Connors, J. (1996). Borromini’s S. Ivo alla Sapienza: the spiral. The Burlington Magazine, 138, 668-82.
Connors, J. (1999). Francesco Borromini. La vita (1599–1667). In R. Bösel, C. L. Frommel. (eds.) Borromini e l’universo barocco. (pp. 7–21) Milan, Electa.
Connors, J. (2007). The cultural moment at the beginning of work on S. Ivo alla Sapienza. In L. Mochi Onori, S. Schütze & F. Solinas (Eds.) I Barberini e la cultura europea del Seicento. (pp. 581-86). Rome: De Luca.
Green, E. (2015) La Sapienza (DVD). New York, NY: Kino Lorber.
Hatch, J. G. (2002). The science behind Francesco Borromini’s divine geometry. In K. Williams and J. F. Rodrigues (Eds). Nexus IV: Architecture and Mathematics. (pp. 127-139). Fucecchio (Florence): Kim Williams Books.
Hibbard, H. (1965/1990). Bernini. London: Penguin.
Hopkins, A. (2002). Italian architecture: From Michelangelo to Borromini. London: Thames & Hudson.

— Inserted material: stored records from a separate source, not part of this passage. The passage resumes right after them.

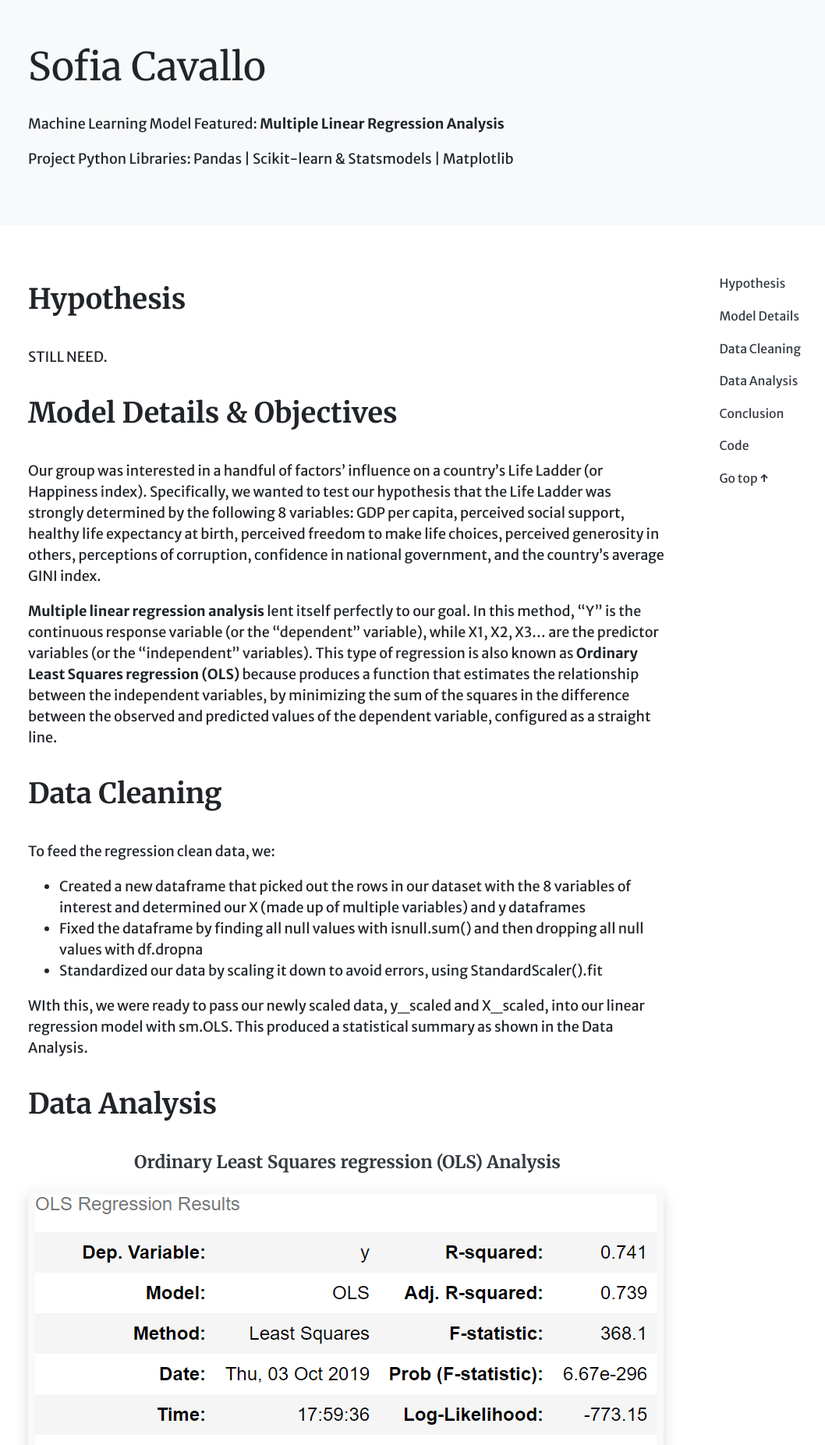
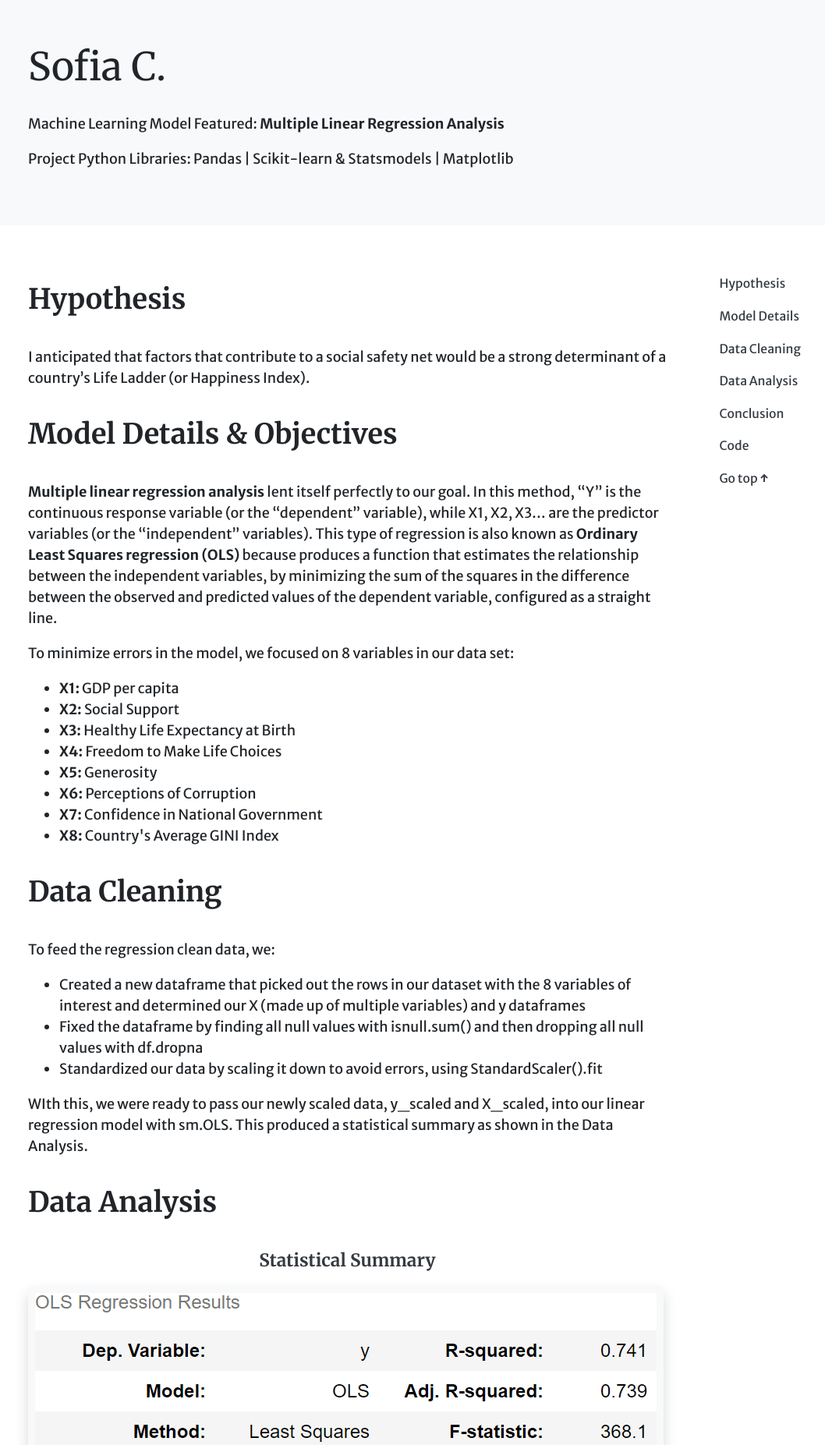
Before and after one commit to JosefinaAureaAmaro/04_Project_Python_MachineLearning, a Python web app: template templates/sofia.html in a window 1280 px wide. Shown: the part 81-1934 px from the top of the page at 78% size, without its empty margins (52-1110 px from the left). Run offline with Jinja, Linux system fonts and the light colour scheme; the template is opened without the code that fills it, so the values that code supplies are empty; some libraries are stand-ins or nearby versions.

Commit message:
to update website with requested edits

```diff
--- a/templates/sofia.html
+++ b/templates/sofia.html
@@ -58,7 +58,7 @@
             <div class="container">
                 <div class="row py-5">
                     <div class="col-lg-9">
-                        <h1 class="display-4 mb-4">Sofia Cavallo</h1>
+                        <h1 class="display-4 mb-4">Sofia C.</h1>
                         <p>Machine Learning Model Featured: <b>Multiple Linear Regression Analysis</b></p>
                         <p>Project Python Libraries: Pandas | Scikit-learn &amp; Statsmodels | Matplotlib </p>
                     </div>
@@ -105,12 +105,22 @@
                 <!--This is one long column-->
                 <div class="col-lg-9 order-lg-1">
                     <h2 id="hypothesis" class="py-3">Hypothesis</h2>
-                    <p>STILL NEED.</p>
+                    <p>I anticipated that factors that contribute to a social safety net would be a strong determinant of a country’s Life Ladder (or Happiness Index).</p>
 
                     <h2 id="model_details" class="py-3">Model Details &amp; Objectives </h2>
-                    <p>Our group was interested in a handful of factors’ influence on a country’s Life Ladder (or Happiness index). Specifically, we wanted to test our hypothesis that the Life Ladder was strongly determined by the following 8 variables: GDP per capita, perceived social support, healthy life expectancy at birth, perceived freedom to make life choices, perceived generosity in others, perceptions of corruption, confidence in national government, and the country’s average GINI index. </p>
+                    <p><b>Multiple linear regression analysis</b> lent itself perfectly to our goal. In this method, “Y” is the continuous response variable (or the “dependent” variable), while X1, X2, X3… are the predictor variables (or the “independent” variables). This type of regression is also known as <b>Ordinary Least Squares regression (OLS)</b> because produces a function that estimates the relationship between the independent variables, by minimizing the sum of the squares in the difference between the observed and predicted values of the dependent variable, configured as a straight line.</p>
 
-                    <p><b>Multiple linear regression analysis </b> lent itself perfectly to our goal. In this method, “Y” is the continuous response variable (or the “dependent” variable), while X1, X2, X3… are the predictor variables (or the “independent” variables). This type of regression is also known as <b>Ordinary Least Squares regression (OLS)</b> because produces a function that estimates the relationship between the independent variables, by minimizing the sum of the squares in the difference between the observed and predicted values of the dependent variable, configured as a straight line.</p>
+                    <p>To minimize errors in the model, we focused on 8 variables in our data set:</p>
+                    <ul>
+                        <li><b>X1:</b> GDP per capita</li>
+                        <li><b>X2:</b> Social Support</li>
+                        <li><b>X3:</b> Healthy Life Expectancy at Birth</li>
+                        <li><b>X4:</b> Freedom to Make Life Choices</li>
+                        <li><b>X5:</b> Generosity</li>
+                        <li><b>X6:</b> Perceptions of Corruption</li>
+                        <li><b>X7:</b> Confidence in National Government</li>
+                        <li><b>X8:</b> Country's Average GINI Index</li>
+                    </ul>
 
 
                     <h2 id="data_cleaning" class="py-3">Data Cleaning</h2>
@@ -126,7 +136,7 @@
 
                     <h2 id="data_analysis" class="py-3">Data Analysis</h2>
 
-                        <h2 class="h5 text-center text-dark">Ordinary Least Squares regression (OLS) Analysis</h2>
+                        <h2 class="h5 text-center text-dark">Statistical Summary</h2>
                         <img src="img/sofia/output1.PNG" class="img-fluid img-thumbnail img-thumbnail-hover mb-4" alt="OLS 1">
 
 <!--                        <h2 class="h5 text-center text-dark">Pairplot For Strongest Features</h2>-->
@@ -136,38 +146,34 @@
 <!--                        <h2 class="h5 text-center text-dark">Wages vs. Happiness</h2>                    -->
                         <img src="img/sofia/output3.PNG" class="img-fluid img-thumbnail img-thumbnail-hover mb-4" alt="OLS 3">
 
-                    <h2 id="conclusion" class="py-3">Conclusion</h2>
-                    <p>Our R-squared measure, a figure between 0 and 100% that tells us how close the data is to the fitted regression line, is closer to 100% at of 0.741. This means that the model explains 74% of the variability of the response data around our mean, or that the model fits our data fairly well, though not perfectly well either.</p>
 
-                    <p>Our coefficient values for each variable turned out as follows:</p>
-                    <ul>
-                        <li>GDP per capita: -0.0291</li>
-                        <li>Perceived Social Support: 0.1562</li>
-                        <li>Healthy Life Expectancy at Birth: 0.2699</li>
-                        <li>Perceived Freedom to Make Life Choices: 0.1791</li>
-                        <li>Perceived Generosity in Others: 0.2488</li>
-                        <li>Perceptions of Corruption: -0.2486</li>
-                        <li>Confidence in National Government: 0.1242</li>
-                        <li>The Country’s Average GINI Index: 0.1764</li>
+                    <p>The <b>coefficient value</b> signifies how much the mean of the dependent variable changes given a shift of one unit in the independent variable, while all of the other independent variables stay constant. A <b>positive</b>b> coefficient means that as the value of the independent variable increases, the mean of the dependent variable also increases. A <b>negative</b>b> coefficient indicates that as the independent variable increases, the dependent variable tends to decrease. </p>
+
+
+                    <p>Our coefficient values rank as follows (from most positive to most negative impact on Life Ladder):</p>
+                     <ul>
+                        <li><b>X1:</b> GDP per capita, <b>.27</b></li>
+                        <li><b>X2:</b> Social Support, <b>.25</b></li>
+                        <li><b>X3:</b> Healthy Life Expectancy at Birth, <b>.179</b></li>
+                        <li><b>X4:</b> Freedom to Make Life Choices, <b>.176</b></li>
+                        <li><b>X5:</b> Generosity, <b>.16</b></li>
+                        <li><b>X6:</b> Perceptions of Corruption, <b>.12</b></li>
+                        <li><b>X7:</b> Confidence in National Government, <b>-.03</b></li>
+                        <li><b>X8:</b> Country's Average GINI Index, <b>-.25</b></li>
                     </ul>
 
-                    <p>The coefficient value signifies how much the mean of the dependent variable changes given a shift of one unit in the independent variable, while all of the other independent variables stay constant. A positive coefficient means that as the value of the independent variable increases, the mean of the dependent variable also increases. A negative coefficient indicates that as the independent variable increases, the dependent variable tends to decrease.</p>
+                    <p>The farther the negative coefficients get from 0, the more that variable brings down the Life Ladder with every one-unit increase. The further the positive coefficients get from 0, the more the variable raises the Life Ladder with every one-unit increase. Coefficients close to zero have minimal impact altogether. Therefore, <b>the more people’s children are likely to survive</b>, the happier they are. Conversely,<b>perceptions of corruption</b> bring down the mean Life Ladder. Interestingly, this dataset suggests <b>GDP per capita</b> has little to no bearing on Life Ladder.</p>
 
-                    <p>Applied to our data set, healthy life expectancy at birth, if increased by one unit while all other independent variables stay the same, increases the mean of the Life Ladder (or Happiness Index) the most, followed by perceived generosity in others and perceived freedom to make choices.</p>
+                    <p><b>R-squared</b> is a figure between 0 and 100% that tells us how close the data is to the fitted regression line. In the case of our data set, it is closer to 1.00 at 0.741. This means that the model explains 74% of the variability of the response data around our mean. So the model fits our data fairly well, though not perfectly well either. </p>
 
-                    <p>Conversely, perceptions of corruption, if increased by one unit while all other independent variables stay the same, decreases the mean of the Life Ladder the most, followed by GDP per capita. </p>
 
-                    <p>This means that the more peoples’ children are likely to survive is the biggest indicator of a country’s happiness index, followed by the perception of kindness in one’s community and a sense of autonomy. Perceived government injustice and poverty, on the other hand, bring down the overall happiness of a country.</p>
-
-                     <h2 class="h5 text-center text-dark">Actual Values vs. Predicted Values</h2>
-                    <img src="img/sofia/output4.PNG" class="img-fluid img-thumbnail img-thumbnail-hover mb-4" alt="OLS 1">
-
-                    <p>To push our model further, we visualized the differences between the actual values of y and our predictions. Our graph shows a fairly compact scatter plot that tilts at a 45 degree angle. This slope, tending away from the 0 horizontal line, suggests that less of our X variables have an impact on y. The points closer to the 0 line would suggest that those variables are more closely correlated to y. With more time, our team would have assigned a different color to each X variable to visualize the distance of each one from the 0 line in this cluster and determining the most impactful ones. </p>
+                    <h2 id="conclusion" class="py-3">Conclusion</h2>
+                    <p>Multiple linear regression analysis proved to be a helpful way to quickly see the weight of a handful of variables on a single dependent variable. Applied to our data set, it suggests that <b>healthy life expectancy at birth (0.2699)</b>, followed by <b>generosity (0.2488)</b>, are the strongest determinant of a country’s happiness. Not surprisingly, the more <b>perceptions of corruption (-0.2486)</b>, the more the Life Ladder was brought down. Interestingly, <b>social support (0.1562)</b> ranked 5th of the 8 independent variables and <b>GDP per capita (-0.0291)</b> had a negligible importance. </p>
 
 
                     <h2 id="code" class="py-3">GitHub Code</h2>
-                    <p>Happiness Project: Random Forests (Top 3 Variables Only)</p>
-                    <script src="https://gist.github.com/MrScottGregory/d98dab2a7b15f184684305fdda794f10.js"></script>
+                    <p>Happiness Project: Multi Variant Linear Regression</p>
+                    <script src="https://gist.github.com/sofiacavallo/425fc2fdf83015c4cdaa050e58a2857b.js"></script>
             </div>
           </div>
         </div>
```
Also changed, not shown: templates/data_exploration.html (+42 -20 lines), templates/index.html (+24 -76 lines), templates/scott.html (+10 -13 lines), templates/img/ml_avatars/multi_var_josefina.svg (added), templates/img/ml_avatars/web_development.svg (added).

Davies, P. M., & Maggini Quartet. (2007). Naxos quartets nos. 7 and 8. (Sound recording). Hong Kong: Naxos Records.
Morrissey, J. P. (2005). The genius in the design: Bernini, Borromini, and the rivalry that transformed Rome. New York: W. Morrow.
Wittkower, R., (1997, photographs by Guidolotti, P.). Bernini: The sculptor of the Roman Baroque. London: Phaidon Press.